By Nyamekye Daniel
Georgia voters overwhelmingly voted in favor of a constitutional amendment that requires transparency in government spending.
Georgians approved Constitutional Amendment 1, which calls for the Georgia Legislature to ensure money collected from taxes and fees is spent as intended. It was approved with 81.5% vote, with 2,643 of 2,656 precincts reporting Wednesday.
The Georgia Water Coalition, an environmental coalition of more than 270 state organizations, launched a campaign supporting the amendment. Activists said the state diverted money from the Hazardous Waste Trust Fund and Solid Waste Trust Fund meant to clean hazardous waste sites and landfills.
“When you purchase new tires for your car or dump a load of trash at your local landfill, you pay a fee to the state that is supposed to be used for environmental cleanups around the state,” said Rena Ann Peck, executive director of the Georgia River Network. “But over the years, more than $200 million that has been collected from us has been diverted to pay for other things, meaning that toxic sites and illegal tire dumps remain to pollute our water and spoil local communities.”
Georgians pay a $1 fee for every new tire purchased and a 75 cents tipping fee at local landfills to finance the Hazardous Waste Trust Fund and Solid Waste Trust Fund. When access to the two funds is limited, local governments that own or operate the sites have to bear the financial burden. Governments may need to raise taxes to fund other programs.

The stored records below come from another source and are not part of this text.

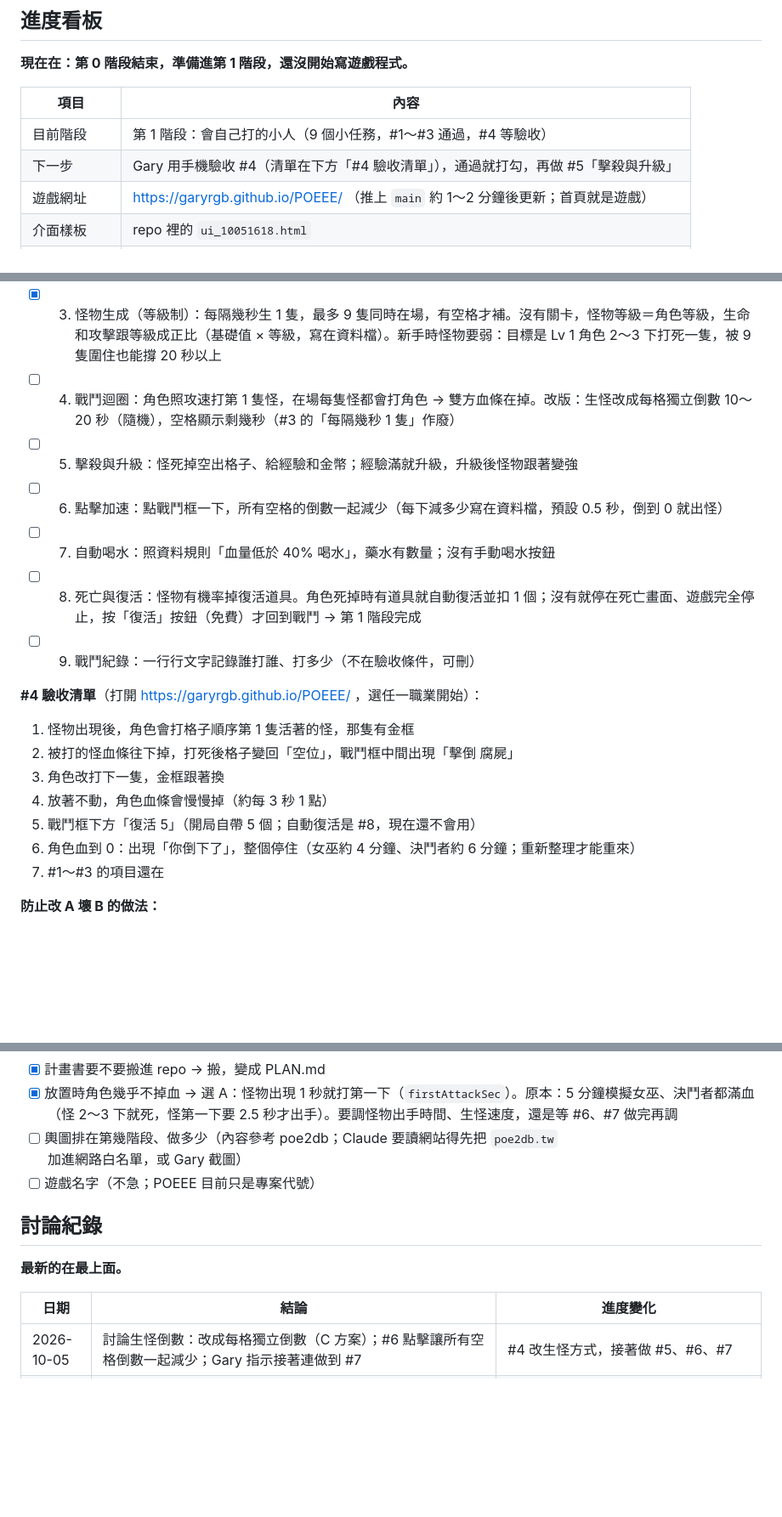
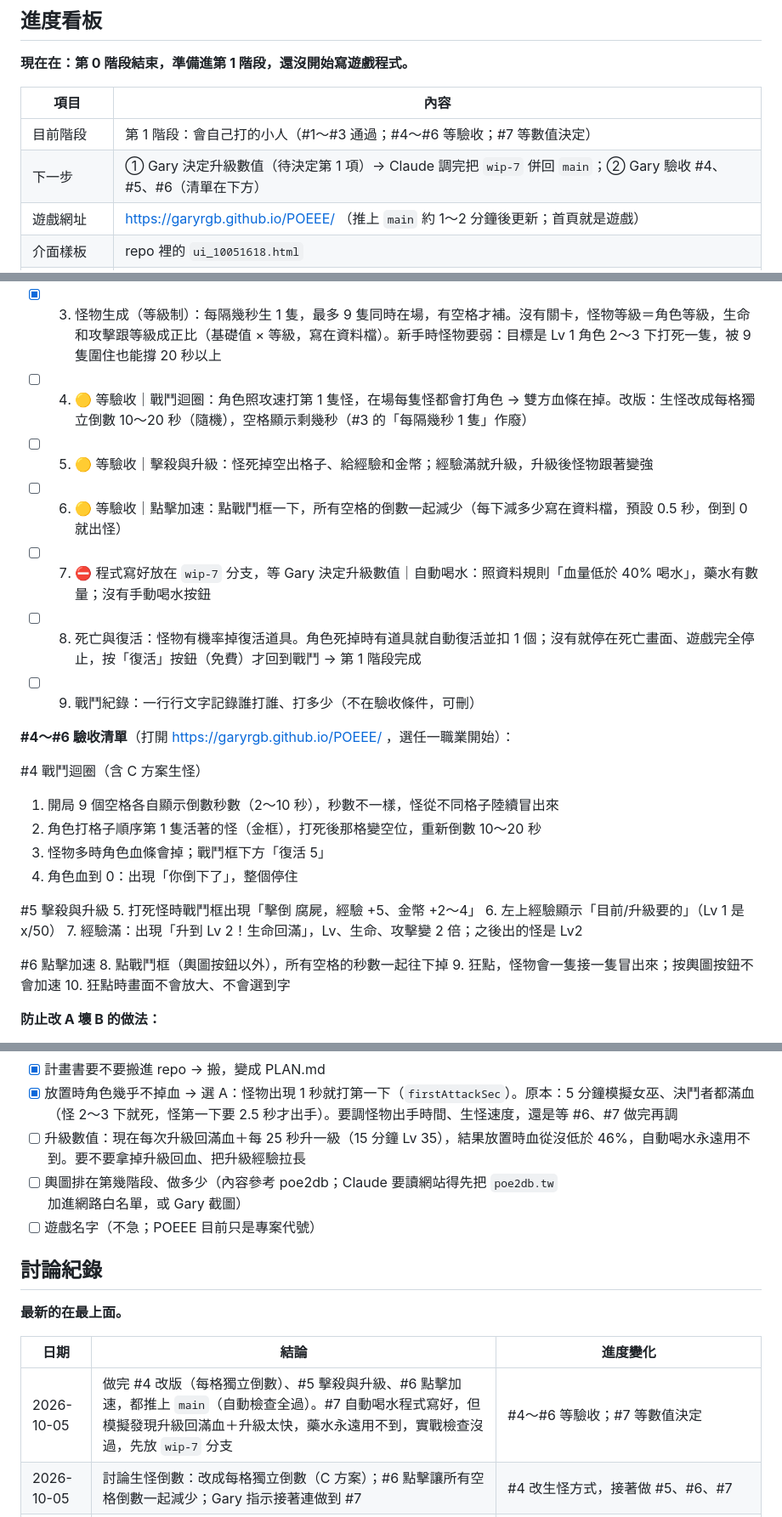
Before and after one commit to garyRGB/POEEE, a Markdown page: PLAN.md, 3 parts joined by grey strips. Shown at 85% size. Rendered like a GitHub page; blank space fills up the shorter version.

Commit message:
PLAN.md：#4～#6 等驗收（附清單），#7 放 wip-7 分支等升級數值決定
Co-Authored-By: Claude Opus 5.5 <noreply@anthropic.com>
Claude-Session: https://claude.ai/code/session_01HkifTMJACxQoZMA9Fb3wxZ

```diff
--- a/PLAN.md
+++ b/PLAN.md
@@ -10,8 +10,8 @@
 
 | 項目 | 內容 |
 | --- | --- |
-| 目前階段 | 第 1 階段：會自己打的小人（9 個小任務，#1～#3 通過，#4 等驗收） |
-| 下一步 | Gary 用手機驗收 #4（清單在下方「#4 驗收清單」），通過就打勾，再做 #5「擊殺與升級」 |
+| 目前階段 | 第 1 階段：會自己打的小人（#1～#3 通過；#4～#6 等驗收；#7 等數值決定） |
+| 下一步 | ① Gary 決定升級數值（待決定第 1 項）→ Claude 調完把 `wip-7` 併回 `main`；② Gary 驗收 #4、#5、#6（清單在下方） |
 | 遊戲網址 | https://garyrgb.github.io/POEEE/ （推上 `main` 約 1～2 分鐘後更新；首頁就是遊戲） |
 | 介面樣板 | repo 裡的 `ui_10051618.html` |
 | GitHub repo | https://github.com/garyRGB/POEEE （公開） |
@@ -27,22 +27,30 @@
 - [x] 1. 骨架調整（重做已推上的 #1）：怪物格改 3×3 共 9 格；拿掉「擊殺 x/20、第 N 關、自動挑戰」；「挑戰首領」那格改成「輿圖」按鈕（第 1 階段是灰的，按了提示「之後開放」）；程式拆成模組（一個系統一個檔案）；資料檔寫錯時畫面顯示錯在哪個檔案；加自動檢查，每次推上 `main` 前先跑
 - [x] 2. 角色選擇：打開網址先到選角畫面，兩張職業卡「女巫」「決鬥者」（名字、一句介紹、生命／攻擊／攻速），點卡片再按「開始」進戰鬥畫面。職業資料放 `data/classes.js`；還沒有存檔，重新整理會回到選角
 - [x] 3. 怪物生成（等級制）：每隔幾秒生 1 隻，最多 9 隻同時在場，有空格才補。沒有關卡，怪物等級＝角色等級，生命和攻擊跟等級成正比（基礎值 × 等級，寫在資料檔）。新手時怪物要弱：目標是 Lv 1 角色 2～3 下打死一隻，被 9 隻圍住也能撐 20 秒以上
-- [ ] 4. 戰鬥迴圈：角色照攻速打第 1 隻怪，在場每隻怪都會打角色 → 雙方血條在掉。改版：生怪改成每格獨立倒數 10～20 秒（隨機），空格顯示剩幾秒（#3 的「每隔幾秒 1 隻」作廢）
-- [ ] 5. 擊殺與升級：怪死掉空出格子、給經驗和金幣；經驗滿就升級，升級後怪物跟著變強
-- [ ] 6. 點擊加速：點戰鬥框一下，所有空格的倒數一起減少（每下減多少寫在資料檔，預設 0.5 秒，倒到 0 就出怪）
-- [ ] 7. 自動喝水：照資料規則「血量低於 40% 喝水」，藥水有數量；沒有手動喝水按鈕
+- [ ] 4. 🟡 等驗收｜戰鬥迴圈：角色照攻速打第 1 隻怪，在場每隻怪都會打角色 → 雙方血條在掉。改版：生怪改成每格獨立倒數 10～20 秒（隨機），空格顯示剩幾秒（#3 的「每隔幾秒 1 隻」作廢）
+- [ ] 5. 🟡 等驗收｜擊殺與升級：怪死掉空出格子、給經驗和金幣；經驗滿就升級，升級後怪物跟著變強
+- [ ] 6. 🟡 等驗收｜點擊加速：點戰鬥框一下，所有空格的倒數一起減少（每下減多少寫在資料檔，預設 0.5 秒，倒到 0 就出怪）
+- [ ] 7. ⛔ 程式寫好放在 `wip-7` 分支，等 Gary 決定升級數值｜自動喝水：照資料規則「血量低於 40% 喝水」，藥水有數量；沒有手動喝水按鈕
 - [ ] 8. 死亡與復活：怪物有機率掉復活道具。角色死掉時有道具就自動復活並扣 1 個；沒有就停在死亡畫面、遊戲完全停止，按「復活」按鈕（免費）才回到戰鬥 → 第 1 階段完成
 - [ ] 9. 戰鬥紀錄：一行行文字記錄誰打誰、打多少（不在驗收條件，可刪）
 
-**#4 驗收清單**（打開 https://garyrgb.github.io/POEEE/ ，選任一職業開始）：
+**#4～#6 驗收清單**（打開 https://garyrgb.github.io/POEEE/ ，選任一職業開始）：
 
-1. 怪物出現後，角色會打格子順序第 1 隻活著的怪，那隻有金框
-2. 被打的怪血條往下掉，打死後格子變回「空位」，戰鬥框中間出現「擊倒 腐屍」
-3. 角色改打下一隻，金框跟著換
-4. 放著不動，角色血條會慢慢掉（約每 3 秒 1 點）
-5. 戰鬥框下方「復活 5」（開局自帶 5 個；自動復活是 #8，現在還不會用）
-6. 角色血到 0：出現「你倒下了」，整個停住（女巫約 4 分鐘、決鬥者約 6 分鐘；重新整理才能重來）
-7. #1～#3 的項目還在
+#4 戰鬥迴圈（含 C 方案生怪）
+1. 開局 9 個空格各自顯示倒數秒數（2～10 秒），秒數不一樣，怪從不同格子陸續冒出來
+2. 角色打格子順序第 1 隻活著的怪（金框），打死後那格變空位，重新倒數 10～20 秒
+3. 怪物多時角色血條會掉；戰鬥框下方「復活 5」
+4. 角色血到 0：出現「你倒下了」，整個停住
+
+#5 擊殺與升級
+5. 打死怪時戰鬥框出現「擊倒 腐屍，經驗 +5、金幣 +2～4」
+6. 左上經驗顯示「目前/升級要的」（Lv 1 是 x/50）
+7. 經驗滿：出現「升到 Lv 2！生命回滿」，Lv、生命、攻擊變 2 倍；之後出的怪是 Lv2
+
+#6 點擊加速
+8. 點戰鬥框（輿圖按鈕以外），所有空格的秒數一起往下掉
+9. 狂點，怪物會一隻接一隻冒出來；按輿圖按鈕不會加速
+10. 狂點時畫面不會放大、不會選到字
 
 **防止改 A 壞 B 的做法：**
 
@@ -212,6 +220,7 @@
 - [x] 對介面樣板的回饋 → 方向認可（ui_10051618）
 - [x] 計畫書要不要搬進 repo → 搬，變成 PLAN.md
 - [x] 放置時角色幾乎不掉血 → 選 A：怪物出現 1 秒就打第一下（`firstAttackSec`）。原本：5 分鐘模擬女巫、決鬥者都滿血（怪 2～3 下就死，怪第一下要 2.5 秒才出手）。要調怪物出手時間、生怪速度，還是等 #6、#7 做完再調
+- [ ] 升級數值：現在每次升級回滿血＋每 25 秒升一級（15 分鐘 Lv 35），結果放置時血從沒低於 46%，自動喝水永遠用不到。要不要拿掉升級回血、把升級經驗拉長
 - [ ] 輿圖排在第幾階段、做多少（內容參考 poe2db；Claude 要讀網站得先把 `poe2db.tw` 加進網路白名單，或 Gary 截圖）
 - [ ] 遊戲名字（不急；POEEE 目前只是專案代號）
 
@@ -221,6 +230,7 @@
 
 | 日期 | 結論 | 進度變化 |
 | --- | --- | --- |
+| 2026-10-05 | 做完 #4 改版（每格獨立倒數）、#5 擊殺與升級、#6 點擊加速，都推上 `main`（自動檢查全過）。#7 自動喝水程式寫好，但模擬發現升級回滿血＋升級太快，藥水永遠用不到，實戰檢查沒過，先放 `wip-7` 分支 | #4～#6 等驗收；#7 等數值決定 |
 | 2026-10-05 | 討論生怪倒數：改成每格獨立倒數（C 方案）；#6 點擊讓所有空格倒數一起減少；Gary 指示接著連做到 #7 | #4 改生怪方式，接著做 #5、#6、#7 |
 | 2026-10-05 | Gary 選 A：怪物出現 1 秒打第一下；開局自帶 5 個復活道具；自動檢查 34 項全過 | #4 等驗收 |
 | 2026-10-05 | #3 驗收通過。做 #4：`src/combat.js` 角色打第 1 隻活著的怪（金框），在場每隻怪都打角色；打死空出格子；角色血 0 倒下整個停住；自動檢查 30 項全過。模擬發現放置 5 分鐘角色不掉血 | #3 ✅，#4 等數值決定 |
```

With passage of the amendment, lawmakers now must identify the purpose of the funds when allocating them, name the agency that would administer the funds and require the agency to maintain annual reports tracking the revenue and spending. They also have to set the fees and taxes to expire within 10 years automatically. The amendment also puts a cap on when lawmakers can allocate funds.
“Now the Legislature can restore the trust in our environmental trust funds, amounting to as much as $20 million annually to clean up hazardous sites restoring healthy rivers and coastal ecosystems,” Peck said.
Georgia voters also approved a constitutional amendment that allows the public to sue the government, in certain instances, for violating the state’s constitution.
Amendment 2 received 74.4 percent voter approval. It would allow Georgians to petition for a waiver of sovereign immunity, the concept that government legally cannot be wrong.
A Georgia Supreme Court ruling in 2017 barred the public from challenging the state’s government. The court ruled Georgia’s public officials were protected under sovereign immunity. The court left the approval up to the General Assembly.
Gov. Brian Kemp signed off on the General Assembly’s decision to place the amendment on the ballot in August.
The change to the state’s constitution allows a superior court judge to determine whether laws proposed by state and local governments are constitutional. However, it does not allow Georgians to seek damages or recover any legal fees in the lawsuit. The change would apply to any violations that take place after Jan. 1, 2021.
With a 73 percent vote, Georgians also approved a statewide ballot measure that exempts certain nonprofits from paying state taxes when building or repairing single-family homes. The homes must be used by the organization or sold using zero-interest loans. The change, scheduled to take effect Jan. 1, 2021, applies to nonprofits that already are exempted from federal taxes.
Originally published by The Center Square. Republished with permission.